Digital signatures could apply to any organisation that has a need for secure signatures, but in particular, we've seen strong adoption among life sciences, in-house legal and law firms, public sector, energy, and financial services.
Some other example users include the Royal Navy, GSK, Credit Suisse, EDF, Bayer, Johnson and Johnson, Bechtel, Foster Wheeler, GKN and a whole host of education, healthcare and government organisations.
TRP: The theory makes sense, but how easy are these digital signatures to implement?
RL: Cloud, on-premise and even mobile options are available. Depending on the solution chosen, users can be signing their Word, Excel and PDF documents within a couple of days with minimal training.
Whatever solution is chosen, it should be easy to integrate with existing systems, including office, document management, workflow and collaboration tools. For instance, CoSign integrates with Microsoft Office, SharePoint, Oracle, OpenText, Alfresco, K2, Nintex, AutoCAD, HP Autonomy's WorkSite among others.
TRP: Okay Ronan, so if you've managed to convince our readers, what should they look for when shopping for a digital signature solution?
RL: Like any area of enterprise IT, it's going to depend on the business, but here is my suggested tick list. The system needs to be tamper-proof, so if anyone changes the document, the signature is invalidated. Compliance with regulation and legislation is a must have.

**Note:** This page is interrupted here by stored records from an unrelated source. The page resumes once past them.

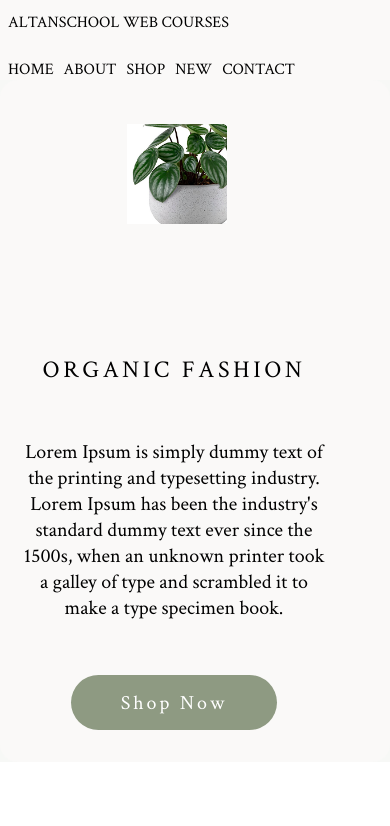
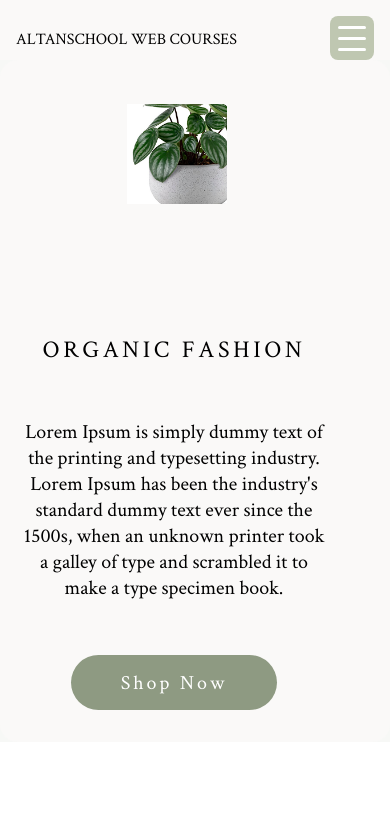
Before and after one commit to chasov-artem/organic-repo, a React (Vite) app: page / in a window 390 px wide. Shown: the top 826 px of the page. Built offline with nearby package versions, Linux system fonts and the light colour scheme.

Commit message:
feat: burger menu

```diff
--- a/src/components/Header/Header.jsx
+++ b/src/components/Header/Header.jsx
@@ -1,15 +1,38 @@
 import { useSelector } from "react-redux";
 import styles from "./Header.module.scss";
+import { useState, useRef, useEffect } from "react";
 
 const Header = () => {
   const { logo, nav } = useSelector((state) => state.content.header);
+  const [menuOpen, setMenuOpen] = useState(false);
+  const menuRef = useRef();
 
   const scrollToSection = (sectionId) => {
     const element = document.getElementById(sectionId);
     if (element) {
       element.scrollIntoView({ behavior: "smooth" });
     }
+    setMenuOpen(false);
   };
+
+  useEffect(() => {
+    const handleClickOutside = (event) => {
+      if (menuRef.current && !menuRef.current.contains(event.target)) {
+        setMenuOpen(false);
+      }
+    };
+    if (menuOpen) {
+      document.addEventListener("mousedown", handleClickOutside);
+      document.body.style.overflow = "hidden";
+    } else {
+      document.removeEventListener("mousedown", handleClickOutside);
+      document.body.style.overflow = "";
+    }
+    return () => {
+      document.removeEventListener("mousedown", handleClickOutside);
+      document.body.style.overflow = "";
+    };
+  }, [menuOpen]);
 
   return (
     <header className={styles["header"]}>
@@ -30,6 +53,34 @@ const Header = () => {
             </a>
           ))}
         </nav>
+        <button
+          className={styles["header__burger"]}
+          onClick={() => setMenuOpen((prev) => !prev)}
+          aria-label="Відкрити меню"
+        >
+          <span className={styles["header__burger-line"]}></span>
+          <span className={styles["header__burger-line"]}></span>
+          <span className={styles["header__burger-line"]}></span>
+        </button>
+        {menuOpen && (
+          <div className={styles["header__mobile-menu-overlay"]}>
+            <nav className={styles["header__mobile-menu"]} ref={menuRef}>
+              {nav.map((item, idx) => (
+                <a
+                  key={idx}
+                  href={`#${item.toLowerCase().replace(" ", "-")}`}
+                  className={styles["header__mobile-nav-item"]}
+                  onClick={(e) => {
+                    e.preventDefault();
+                    scrollToSection(item.toLowerCase().replace(" ", "-"));
+                  }}
+                >
+                  {item}
+                </a>
+              ))}
+            </nav>
+          </div>
+        )}
       </div>
     </header>
   );
--- a/src/components/Header/Header.module.scss
+++ b/src/components/Header/Header.module.scss
@@ -5,24 +5,27 @@
   box-shadow: none;
 
   &__container {
-    width: 1280px;
+    width: 100%;
+    max-width: 375px;
     margin: 0 auto;
     display: flex;
     align-items: flex-start;
     justify-content: space-between;
-    padding: 60px 133px 0 78px;
-    min-height: 80px;
+    padding: 18px 16px 0 16px;
+    min-height: 60px;
+    position: relative;
   }
 
   &__logo {
     font-weight: 400;
     font-size: 16px;
     color: #000;
+    z-index: 1202;
   }
 
   &__nav {
     display: flex;
-    gap: 66px;
+    gap: 32px;
     flex: 0 0 auto;
     justify-content: flex-end;
     align-items: flex-start;
@@ -37,55 +40,101 @@
     }
   }
 
-  @media (max-width: 1920px) {
-    &__container {
-      max-width: 1600px;
-      padding: 40px 40px 0 40px;
+  &__burger {
+    display: none;
+    background: #bfc7b1;
+    border: none;
+    flex-direction: column;
+    justify-content: center;
+    align-items: center;
+    width: 44px;
+    height: 44px;
+    border-radius: 8px;
+    cursor: pointer;
+    z-index: 1202;
+    position: absolute;
+    top: 16px;
+    right: 16px;
+    transition: background 0.2s;
+    &:active {
+      background: #aab49a;
     }
   }
-  @media (max-width: 1366px) {
+
+  &__burger-line {
+    width: 28px;
+    height: 3px;
+    background: #fff;
+    margin: 4px 0;
+    border-radius: 2px;
+    display: block;
+    transition: 0.3s;
+  }
+
+  @media (max-width: 992px) {
     &__container {
-      max-width: 1200px;
-      padding: 32px 24px 0 24px;
+      max-width: 100vw;
+      padding: 18px 16px 0 16px;
+      flex-direction: row;
+      align-items: center;
+      justify-content: space-between;
     }
     &__nav {
-      gap: 32px;
+      display: none;
+    }
+    &__burger {
+      display: flex;
     }
   }
-  @media (max-width: 1280px) {
-    &__container {
-      max-width: 1000px;
-      padding: 24px 12px 0 12px;
-    }
-    &__logo {
-      font-size: 1rem;
+  @media (min-width: 993px) {
+    &__burger {
+      display: none;
     }
     &__nav {
-      gap: 18px;
-    }
-  }
-  @media (max-width: 992px) {
-    &__container {
-      flex-direction: column;
-      gap: 8px;
-      padding: 12px 8px 0 8px;
-    }
-    &__nav {
-      gap: 10px;
-    }
-  }
-  @media (max-width: 375px) {
-    &__container {
-      max-width: 100vw;
-      padding: 8px 4px 0 4px;
-      flex-direction: column;
-      gap: 4px;
-    }
-    &__logo {
-      font-size: 0.9rem;
-    }
-    &__nav {
-      gap: 6px;
+      display: flex;
     }
   }
 }
+
+.header__mobile-menu-overlay {
+  position: fixed;
+  top: 0;
+  left: 0;
+  width: 100vw;
+  height: 100vh;
+  background: rgba(0, 0, 0, 0.18);
+  z-index: 1200;
+  display: flex;
+  justify-content: flex-end;
+  transition: background 0.3s;
+}
+.header__mobile-menu {
+  background: #faf9f8;
+  width: 220px;
+  height: 100vh;
+  display: flex;
+  flex-direction: column;
+  align-items: flex-start;
+  padding: 48px 24px 24px 24px;
+  gap: 24px;
+  box-shadow: -2px 0 16px rgba(0, 0, 0, 0.04);
+  transform: translateX(100%);
+  opacity: 0;
+  transition: transform 0.35s cubic-bezier(0.4, 0, 0.2, 1), opacity 0.25s;
+}
+.header__mobile-menu-overlay .header__mobile-menu {
+  transform: translateX(0);
+  opacity: 1;
+}
+.header__mobile-nav-item {
+  font-size: 1.1rem;
+  color: #6b8e6b;
+  text-decoration: none;
+  padding: 8px 0;
+  font-weight: 500;
+  letter-spacing: 0.08em;
+  transition: color 0.2s;
+  &:hover {
+    color: #768f76;
+  }
+}
```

Clearly, the digital signature system – regardless of what platform it is on - needs to integrate with existing systems. Ideally, it should be easy and simple to install, with minimal on-going maintenance, but support should be available if needed.
For large organisations that have hundreds or thousands of users, it is essential that the digital signature solution be seamlessly integrated with their user management system.

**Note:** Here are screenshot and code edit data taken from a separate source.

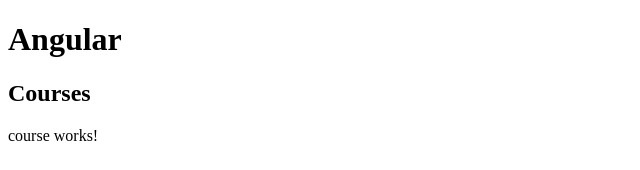
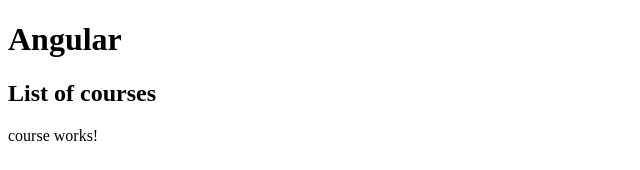
Before and after one commit to uttam-in-ibm/Angular4, an Angular app in the folder 1.Installation/hello-world/: page / in a window 1280 px wide. Shown: the top 170 px of the page, without its empty margins (0-640 px from the left). Built offline with nearby package versions, Linux system fonts and the light colour scheme.

Commit message:
Templates - String Interpolation

```diff
--- a/1.Installation/hello-world/src/app/courses.component.ts
+++ b/1.Installation/hello-world/src/app/courses.component.ts
@@ -7,9 +7,16 @@
 // Declarator function
 @Component({
     selector:'courses',  //  <courses>
-    template:'<h2>Courses</h2>'
+    //template:'<h2> Header Title </h2>'  //Data binding - expression
+    //template:'<h2>{{ title }}</h2>'  //Data binding - expression
+    //template:'<h2>{{ "Tile: "+title }}</h2>'  //Data binding - expression
+    template:'<h2>{{ getTitle() }}</h2>'  //Data binding - expression
 })
 export class CoursesComponent{
+    title = "List of courses";
+    getTitle(){
+        return this.title;
+    }
 }
 
 //Component Creation Steps
```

For many companies who have deployed digital signature solutions, they have done so to remove unnecessary paper from key processes and to improve efficiencies.
It is therefore important to many companies that their staff should be able to digitally sign documents in a matter of seconds, whether they are Microsoft Office or PDF documents, or as part of an embedded workflow.
Similarly, it may sound obvious, but digital signatures must be very easy to use. For instance, the signer's signature should be easily viewable so that it is immediately clear if a document is signed or not.
It may also be important to simultaneously add multiple signatures, particularly when different locations or time zones are involved.